Rock County Courthouse hosts Valentine's Day group wedding
JANESVILLE—Security guards had to check a record number of wedding rings through the metal detector at the Rock County Courthouse on Friday morning—22 rings, to be exact.
It was just one scene from a free Valentine's Day group wedding at the courthouse Friday, the first of its kind in Rock County, officials said.
The courthouse's Jury Assembly Room room was buzzing, but not with families sweating the arraignment of a loved one. Rather, dozens of people were dressed in suits and dresses to witness the legal matrimony of 11 couples on the year's most romantic day.
Instead of the rap of a gavel, a piano man played “The Rose.” Wedding cupcakes sat laid out on a table. Court Commissioner Steve Meyer, the man in charge of Friday's wedding ceremonies—all 11 of them held back to back—stood at a podium adorned with red and white Valentine's Day-themed balloons donated for the event.
“Will you take this woman, to have and to hold from this Valentine's Day onward?” Meyer asked groom Joe Quint as he stood with bride Kim Pregont.
Pregont said she and Quint, both Janesville residents, have been a couple for seven years.
“Joe always said, 'If you want to get married, just tell me. We'll go to the courthouse.' I always said, 'No, no. That seems impersonal,'" Pregont said.
A family member saw a story in the newspaper about the group wedding Friday, and the couple decided to tie the knot, almost on the drop of a hat. Pregont said the numeric significance of Friday's date, 2-14-2014, made the idea of a wedding irresistible.
“It's perfect. The date. It'll be memorable,” she said.
Pregont cried even before the ceremony started. She said she was emotional because one of her sons had surprised her by traveling from Colorado for the courthouse wedding.
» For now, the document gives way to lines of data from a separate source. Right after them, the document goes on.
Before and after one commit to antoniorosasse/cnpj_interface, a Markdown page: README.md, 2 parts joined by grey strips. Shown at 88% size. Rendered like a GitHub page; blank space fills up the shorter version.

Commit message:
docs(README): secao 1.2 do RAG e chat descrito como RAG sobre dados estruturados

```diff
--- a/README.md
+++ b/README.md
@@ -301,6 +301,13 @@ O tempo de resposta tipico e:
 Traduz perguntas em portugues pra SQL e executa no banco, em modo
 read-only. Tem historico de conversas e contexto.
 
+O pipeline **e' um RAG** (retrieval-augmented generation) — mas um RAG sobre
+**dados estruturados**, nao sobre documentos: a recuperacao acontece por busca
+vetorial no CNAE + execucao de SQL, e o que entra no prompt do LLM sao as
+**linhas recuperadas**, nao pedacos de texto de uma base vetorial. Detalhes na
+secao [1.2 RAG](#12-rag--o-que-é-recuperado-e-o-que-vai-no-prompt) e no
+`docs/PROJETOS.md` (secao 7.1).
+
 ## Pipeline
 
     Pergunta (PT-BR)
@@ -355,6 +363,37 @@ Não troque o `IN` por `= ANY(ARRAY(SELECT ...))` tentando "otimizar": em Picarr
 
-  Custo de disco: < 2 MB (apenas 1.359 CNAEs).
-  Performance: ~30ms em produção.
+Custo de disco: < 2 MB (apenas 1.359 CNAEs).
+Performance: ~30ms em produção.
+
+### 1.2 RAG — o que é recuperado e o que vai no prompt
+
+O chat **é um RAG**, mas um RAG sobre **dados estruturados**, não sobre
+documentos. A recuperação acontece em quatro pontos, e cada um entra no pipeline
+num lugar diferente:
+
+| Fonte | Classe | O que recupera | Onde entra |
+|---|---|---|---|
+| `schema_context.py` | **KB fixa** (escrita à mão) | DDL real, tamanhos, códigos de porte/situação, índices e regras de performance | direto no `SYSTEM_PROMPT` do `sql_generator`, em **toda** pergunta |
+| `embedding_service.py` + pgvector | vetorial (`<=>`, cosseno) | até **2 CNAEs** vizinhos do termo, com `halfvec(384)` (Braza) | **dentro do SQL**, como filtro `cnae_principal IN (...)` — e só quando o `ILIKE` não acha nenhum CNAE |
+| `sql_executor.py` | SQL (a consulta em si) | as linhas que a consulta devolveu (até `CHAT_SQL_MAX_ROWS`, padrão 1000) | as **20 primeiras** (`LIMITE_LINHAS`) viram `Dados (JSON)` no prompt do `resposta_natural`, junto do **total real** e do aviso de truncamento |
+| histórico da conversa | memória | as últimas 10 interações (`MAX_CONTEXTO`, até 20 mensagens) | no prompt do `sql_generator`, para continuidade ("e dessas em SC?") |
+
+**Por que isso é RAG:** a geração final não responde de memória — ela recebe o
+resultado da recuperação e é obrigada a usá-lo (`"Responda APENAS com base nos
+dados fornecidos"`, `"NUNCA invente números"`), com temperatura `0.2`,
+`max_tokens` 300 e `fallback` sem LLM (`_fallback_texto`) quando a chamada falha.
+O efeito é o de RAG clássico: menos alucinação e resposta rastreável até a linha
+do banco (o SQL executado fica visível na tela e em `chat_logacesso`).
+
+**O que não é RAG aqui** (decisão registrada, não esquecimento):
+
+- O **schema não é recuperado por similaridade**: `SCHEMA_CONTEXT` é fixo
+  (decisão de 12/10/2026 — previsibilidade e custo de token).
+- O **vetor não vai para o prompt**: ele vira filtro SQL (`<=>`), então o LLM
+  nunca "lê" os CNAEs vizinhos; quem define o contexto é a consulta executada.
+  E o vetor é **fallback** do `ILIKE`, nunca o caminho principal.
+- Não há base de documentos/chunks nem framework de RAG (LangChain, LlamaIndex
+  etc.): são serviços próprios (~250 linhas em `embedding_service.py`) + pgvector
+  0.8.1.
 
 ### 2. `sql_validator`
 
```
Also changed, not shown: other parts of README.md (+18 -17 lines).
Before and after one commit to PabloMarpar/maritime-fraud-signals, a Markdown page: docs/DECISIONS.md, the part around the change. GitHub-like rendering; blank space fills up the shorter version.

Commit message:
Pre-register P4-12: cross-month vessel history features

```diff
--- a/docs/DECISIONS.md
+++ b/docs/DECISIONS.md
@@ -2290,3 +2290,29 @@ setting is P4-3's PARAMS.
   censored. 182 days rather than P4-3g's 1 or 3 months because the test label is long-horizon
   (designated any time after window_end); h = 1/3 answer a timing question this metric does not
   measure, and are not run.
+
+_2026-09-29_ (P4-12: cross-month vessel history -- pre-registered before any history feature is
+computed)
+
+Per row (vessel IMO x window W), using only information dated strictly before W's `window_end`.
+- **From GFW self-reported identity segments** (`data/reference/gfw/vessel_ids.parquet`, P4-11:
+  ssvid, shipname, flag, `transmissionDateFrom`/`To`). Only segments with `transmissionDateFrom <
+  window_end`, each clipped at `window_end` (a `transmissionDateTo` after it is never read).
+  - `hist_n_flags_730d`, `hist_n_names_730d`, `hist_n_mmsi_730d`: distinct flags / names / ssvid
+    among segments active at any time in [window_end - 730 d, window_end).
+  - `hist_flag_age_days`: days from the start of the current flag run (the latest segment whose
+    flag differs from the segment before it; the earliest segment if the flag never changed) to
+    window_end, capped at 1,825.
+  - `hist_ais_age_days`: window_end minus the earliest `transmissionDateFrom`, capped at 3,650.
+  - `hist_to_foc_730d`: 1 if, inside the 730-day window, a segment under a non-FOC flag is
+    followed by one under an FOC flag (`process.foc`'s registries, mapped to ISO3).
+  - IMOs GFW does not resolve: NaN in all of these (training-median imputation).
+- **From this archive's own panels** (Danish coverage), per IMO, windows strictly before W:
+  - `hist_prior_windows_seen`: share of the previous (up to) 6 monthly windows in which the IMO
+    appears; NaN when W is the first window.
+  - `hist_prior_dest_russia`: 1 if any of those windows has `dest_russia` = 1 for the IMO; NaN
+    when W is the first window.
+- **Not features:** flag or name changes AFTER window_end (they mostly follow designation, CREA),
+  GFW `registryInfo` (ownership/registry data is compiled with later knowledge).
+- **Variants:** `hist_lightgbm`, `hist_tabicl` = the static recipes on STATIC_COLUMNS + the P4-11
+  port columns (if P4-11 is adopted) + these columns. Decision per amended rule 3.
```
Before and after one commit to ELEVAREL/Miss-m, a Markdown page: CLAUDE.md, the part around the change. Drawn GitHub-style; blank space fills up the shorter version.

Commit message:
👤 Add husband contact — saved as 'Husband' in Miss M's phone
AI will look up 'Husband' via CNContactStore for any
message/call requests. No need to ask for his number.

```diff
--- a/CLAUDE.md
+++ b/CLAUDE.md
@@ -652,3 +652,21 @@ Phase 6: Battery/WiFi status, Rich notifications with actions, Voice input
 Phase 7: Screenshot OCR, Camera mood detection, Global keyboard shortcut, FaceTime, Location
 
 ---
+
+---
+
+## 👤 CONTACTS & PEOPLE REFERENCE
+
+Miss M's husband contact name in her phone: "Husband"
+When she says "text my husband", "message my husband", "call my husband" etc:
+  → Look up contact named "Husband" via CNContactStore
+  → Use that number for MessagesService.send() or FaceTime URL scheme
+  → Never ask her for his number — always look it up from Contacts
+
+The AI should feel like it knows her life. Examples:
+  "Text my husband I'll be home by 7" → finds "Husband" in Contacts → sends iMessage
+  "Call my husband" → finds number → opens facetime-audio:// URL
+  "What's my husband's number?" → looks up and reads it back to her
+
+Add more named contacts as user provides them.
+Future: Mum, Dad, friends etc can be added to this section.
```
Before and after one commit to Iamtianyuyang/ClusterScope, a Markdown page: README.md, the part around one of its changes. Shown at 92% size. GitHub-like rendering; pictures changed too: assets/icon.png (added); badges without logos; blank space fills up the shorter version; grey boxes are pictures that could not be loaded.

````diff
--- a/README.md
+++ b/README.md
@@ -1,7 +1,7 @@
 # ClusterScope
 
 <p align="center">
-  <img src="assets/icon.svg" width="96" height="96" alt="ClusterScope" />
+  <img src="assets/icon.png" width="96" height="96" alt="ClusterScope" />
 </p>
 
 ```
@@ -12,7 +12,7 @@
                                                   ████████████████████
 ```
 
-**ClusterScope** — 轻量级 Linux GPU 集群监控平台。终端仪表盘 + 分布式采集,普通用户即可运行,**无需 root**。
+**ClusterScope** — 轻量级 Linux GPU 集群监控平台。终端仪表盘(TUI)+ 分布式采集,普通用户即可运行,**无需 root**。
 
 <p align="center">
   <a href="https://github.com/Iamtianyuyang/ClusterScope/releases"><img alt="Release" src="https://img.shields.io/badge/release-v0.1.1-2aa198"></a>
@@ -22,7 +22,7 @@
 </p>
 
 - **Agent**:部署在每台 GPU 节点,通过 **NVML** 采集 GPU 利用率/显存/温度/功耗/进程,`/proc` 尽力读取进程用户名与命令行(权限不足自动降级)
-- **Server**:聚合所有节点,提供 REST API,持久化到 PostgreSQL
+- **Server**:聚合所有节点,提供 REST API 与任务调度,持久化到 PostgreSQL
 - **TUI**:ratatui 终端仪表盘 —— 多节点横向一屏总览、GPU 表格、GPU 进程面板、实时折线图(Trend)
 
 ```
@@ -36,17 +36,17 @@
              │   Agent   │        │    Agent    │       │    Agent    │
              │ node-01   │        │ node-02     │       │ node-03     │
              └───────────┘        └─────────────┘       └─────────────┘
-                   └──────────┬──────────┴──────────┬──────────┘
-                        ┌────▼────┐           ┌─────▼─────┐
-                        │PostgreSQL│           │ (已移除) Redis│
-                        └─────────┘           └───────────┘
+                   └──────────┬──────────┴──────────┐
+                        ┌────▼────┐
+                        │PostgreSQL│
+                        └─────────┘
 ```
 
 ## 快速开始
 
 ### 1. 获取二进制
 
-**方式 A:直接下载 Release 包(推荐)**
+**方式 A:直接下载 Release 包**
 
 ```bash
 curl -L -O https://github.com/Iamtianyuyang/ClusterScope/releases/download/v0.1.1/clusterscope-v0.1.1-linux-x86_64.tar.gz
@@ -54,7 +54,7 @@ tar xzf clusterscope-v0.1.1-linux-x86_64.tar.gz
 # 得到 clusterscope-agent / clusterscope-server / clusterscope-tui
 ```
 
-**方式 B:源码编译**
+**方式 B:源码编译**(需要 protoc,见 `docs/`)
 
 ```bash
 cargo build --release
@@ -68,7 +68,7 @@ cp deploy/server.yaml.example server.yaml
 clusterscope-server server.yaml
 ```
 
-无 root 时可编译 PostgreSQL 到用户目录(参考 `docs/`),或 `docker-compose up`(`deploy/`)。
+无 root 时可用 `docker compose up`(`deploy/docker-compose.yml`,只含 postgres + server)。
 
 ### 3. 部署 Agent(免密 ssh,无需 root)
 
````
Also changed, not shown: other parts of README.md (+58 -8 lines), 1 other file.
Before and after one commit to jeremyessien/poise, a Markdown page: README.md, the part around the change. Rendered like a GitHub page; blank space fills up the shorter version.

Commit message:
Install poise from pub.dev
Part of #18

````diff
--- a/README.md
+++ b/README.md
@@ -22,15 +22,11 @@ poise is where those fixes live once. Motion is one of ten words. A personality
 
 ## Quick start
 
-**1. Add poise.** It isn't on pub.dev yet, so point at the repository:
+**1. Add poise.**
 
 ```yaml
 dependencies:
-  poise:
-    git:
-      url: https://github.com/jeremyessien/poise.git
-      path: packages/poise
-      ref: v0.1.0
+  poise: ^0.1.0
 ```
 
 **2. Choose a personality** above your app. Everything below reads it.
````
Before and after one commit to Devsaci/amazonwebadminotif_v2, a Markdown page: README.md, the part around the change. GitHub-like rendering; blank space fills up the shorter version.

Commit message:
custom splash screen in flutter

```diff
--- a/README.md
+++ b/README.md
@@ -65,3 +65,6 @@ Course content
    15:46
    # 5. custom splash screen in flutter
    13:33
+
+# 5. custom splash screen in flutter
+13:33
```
The Janesville couple were just two of the 22 people who decided to get married at the free ceremony, which County Clerk Lori Stottler said she planned after reading about other counties that have tried it. The county does free wedding ceremonies at the courthouse, but it's never had a group wedding on Valentine's Day, and certainly not one with decorations and cupcakes.
“I wanted something that'd be memorable for people, but I wanted it to be Valentiney and simple,” Stottler said this week.
The county opened the ceremony to 20 couples. Fourteen couples initially signed up, but Stottler and Meyer said one man, who is 86 and has been widowed twice, decided to get married earlier in the week.
Two other couples decided they wanted weddings more private than a group ceremony. They got married at the courthouse later Friday, away from the crowds, which included newspaper reporters, photographers and TV news cameras.
Meyer held all 11 ceremonies Friday morning back-to-back, instead of lumping them together into one mega-ceremony with nearly a dozen simultaneous “I do's.”
“I know it took longer, which maybe people didn't expect, but it didn't seem right to hold these weddings on this day and not have the feel of an individual ceremony for each couple,” he said.
All told, the ceremonies took 45 minutes—a little less than average time for a church-based wedding ceremony for a single couple. And at the end of each ceremony, which was complete with ring-and-vow exchanges, Meyer had each newlywed couple kiss.
For each couple, the piano man, Yuri Rashkin, played a clipped portion of Mendelssohn's “Wedding March" from "A Midsummer Night's Dream” while smartphones flashed to capture the courthouse kisses.
Most of the couples seemed prepared for the ceremony. Lennay Bartz of Janesville who married Jerry Strickland, wore a white jeweled gown and had lavender-colored flowers in her hair. Strickland wore a dark suit with a lavender tie.
Another bride, Kim Mueller, held a bright bouquet of South African Bird of Paradise plants.
As the newlyweds crowded together for a group kiss and cupcake ceremony, and the county register of deeds went into overdrive formalizing the 11 wedding licenses signed and witnessed, Janesville couple Kristine Case and Paul Kuhnle basked in a moment they'd waited for since high school.
Case said Kuhnle had given her a pear-shaped diamond in 1989, when they were “very young,” but the two decided to break off marriage plans. They went separate ways and later married other people.
Case said both she and Kuhnle later divorced, and the two reunited eight years ago, after their respective divorces. They'd decided to get married Friday mostly because it was Valentine's Day, Case said.
Case showed her wedding band, which was once her mother's. Set in the ring was the same diamond that Kuhnle had given her years ago.
“It's been thirty years in the making,” Case said.